If the proposed merger of T-Mobile and Sprint is approved, the combined company will surpass Verizon in the IoT sector by 2025 and become the second largest IoT service provider in the country, according to new research from Counterpoint.
AT&T still dominates the cellular IoT space and is projected to account for 53% of the market by year’s end, but the company’s market share is expected to decline to 48% by the end of 2025, according to the firm. Verizon, the next closest competitor currently, is expected to reach 22% of the IoT market by the end of 2018 and continue growing to 26% by the end of 2025.
However, the proposed combination of T-Mobile and Sprint will upend that dynamic and place Verizon at the bottom of the pack, according to Counterpoint’s projections. Perhaps more interesting is that the combined company is projected to reach the No. 2 spot in the IoT sector without adding any significant market share.
Both companies are adding IoT cellular connections—T-Mobile grew by 39% year-over-year—but their gains are being offset by industrywide momentum throughout the sector. Cellular IoT connections grew 21% in the first half of 2018 and are expected to grow 25% year-over-year by the end of 2018, according to the firm.
Sprint’s 14% share of the market is expected to remain steady through 2025 and T-Mobile will make a modest gain from 11% at the end of 2018 to 12% at the end of 2025, according to Counterpoint. Taken together though, T-Mobile and Sprint’s IoT connections will just barely surpass Verizon by the end of 2025.
Many factors and market conditions could change between now and 2025, but the ongoing rollout of 5G services could have the largest impact. “5G IoT cellular connections will contribute to 16% of USA IoT cellular connections by 2025,” wrote Jeff Fieldhack, research director at Counterpoint. Autonomous vehicles, drones, high-definitions surveillance cameras and industrial applications will drive the bulk of 5G’s growth in IoT, he added.
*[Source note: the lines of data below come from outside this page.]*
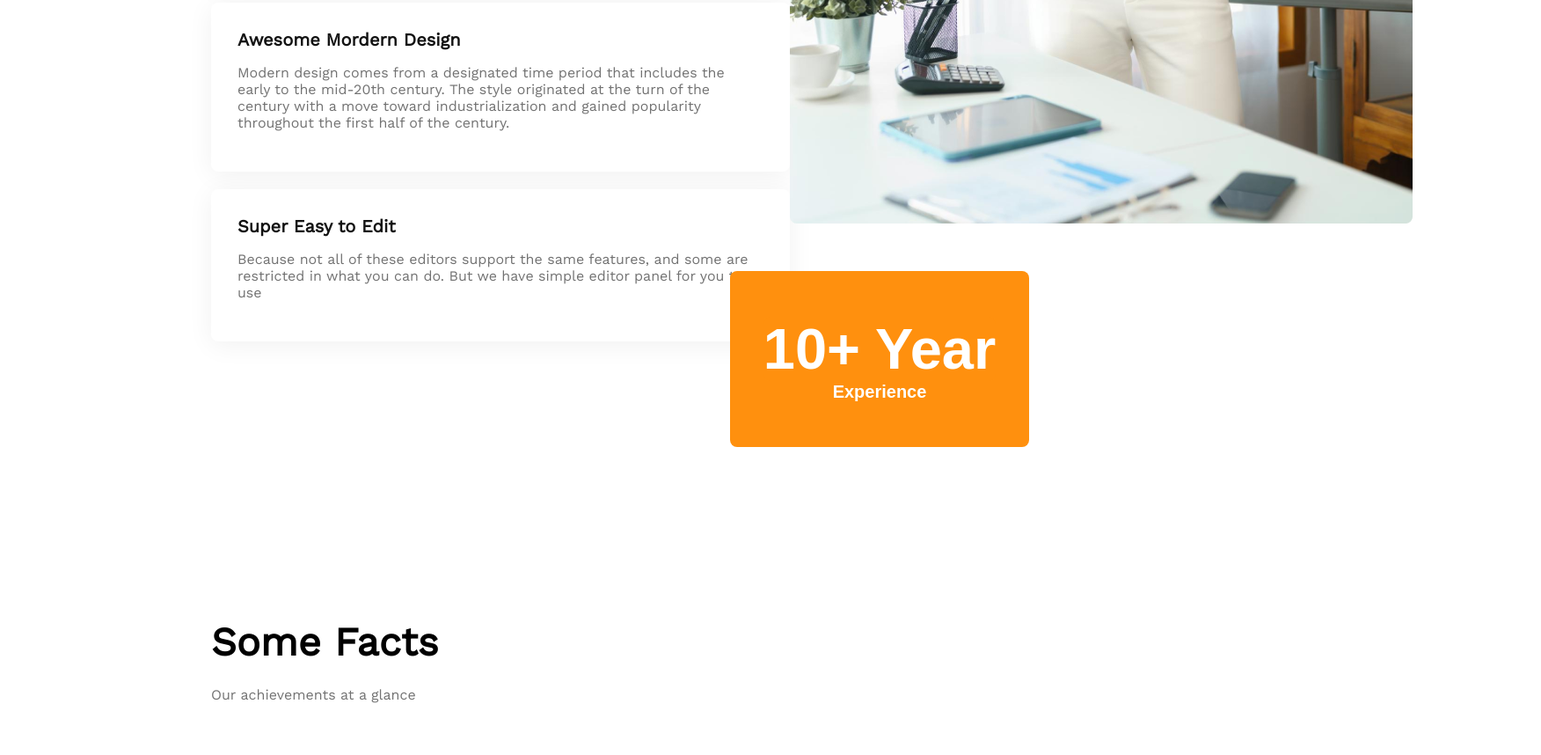
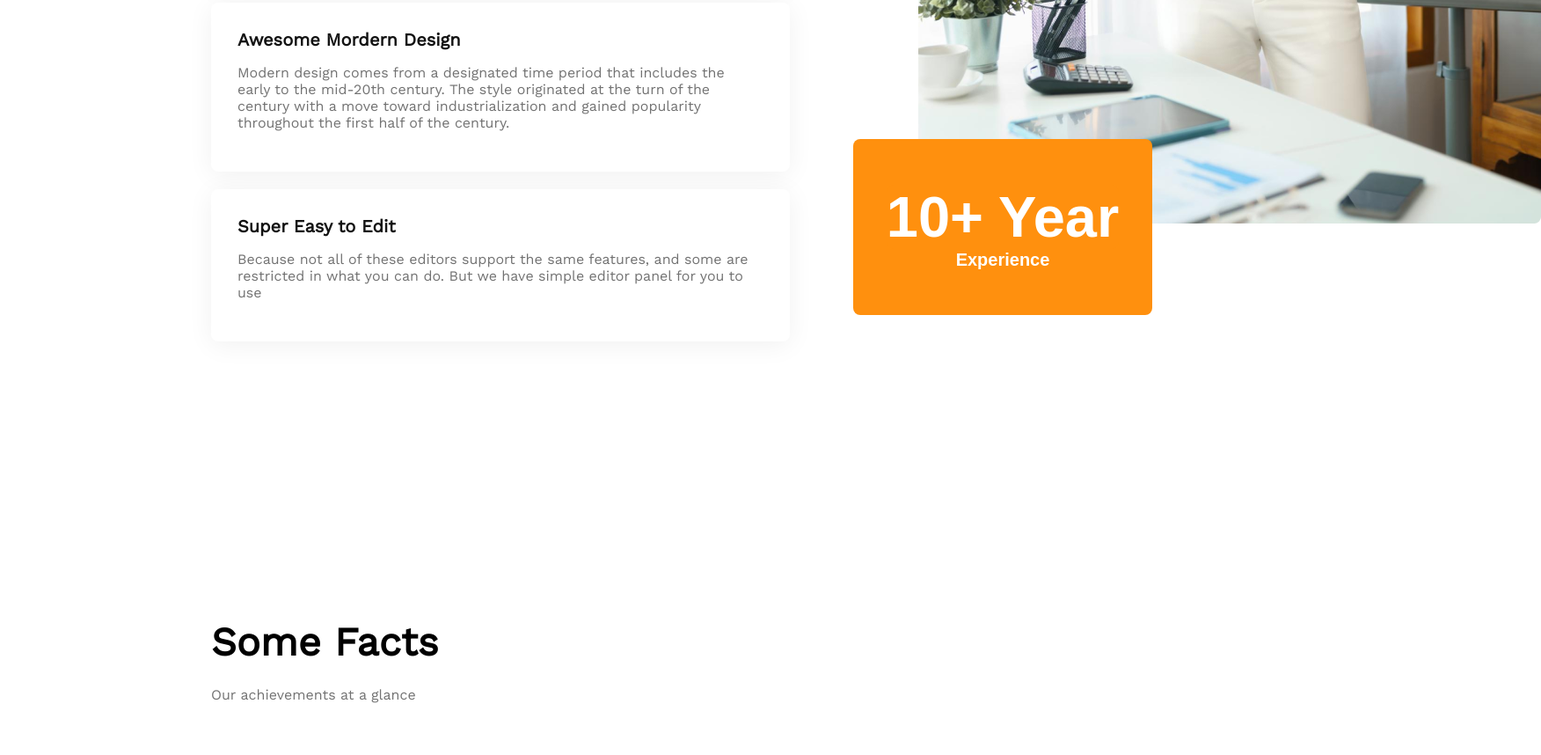
Before and after one commit to rezwan563/assignment-02-architect, a plain HTML site: page index.html in a window 1280 px wide. Shown: the part 2933-3791 px from the top of the page at 88% size, 1752 px wide, since content can reach past the window. Drawn offline with nearby package versions, Linux system fonts and the light colour scheme.

Commit message:
fixed feature button

```diff
--- a/styles/style.css
+++ b/styles/style.css
@@ -140,6 +140,7 @@ Features section style
 .features{
     display: grid;
     grid-template-columns: 1fr 2fr;
+    grid-column-gap: 146px;
     margin-top: 130px;
     margin-left: 240px;
     margin-right: 240px;
@@ -180,8 +181,8 @@ Features section style
 }
 .feature-btn{
     position: relative;
-    left: 590px;
-    bottom: 100px;
+    left: 730px;
+    bottom: 250px;
     width: 340px;
     height: 200px;
     /* background-color: #FF900E; */
```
While IoT cellular connections are widely dispersed among the top four carriers, each company has developed strengths in key verticals. AT&T’s dominance is largely aided by its automotive connections; Verizon’s IoT connections are dominated by transport, logistics and enterprise; Sprint’s IoT business is largely driven by energy, industrial, automotive and enterprise; and T-Mobile is mostly driven by energy, industrial and enterprise, but it’s expecting to make significant gains in smart city applications during the coming years, according to Counterpoint.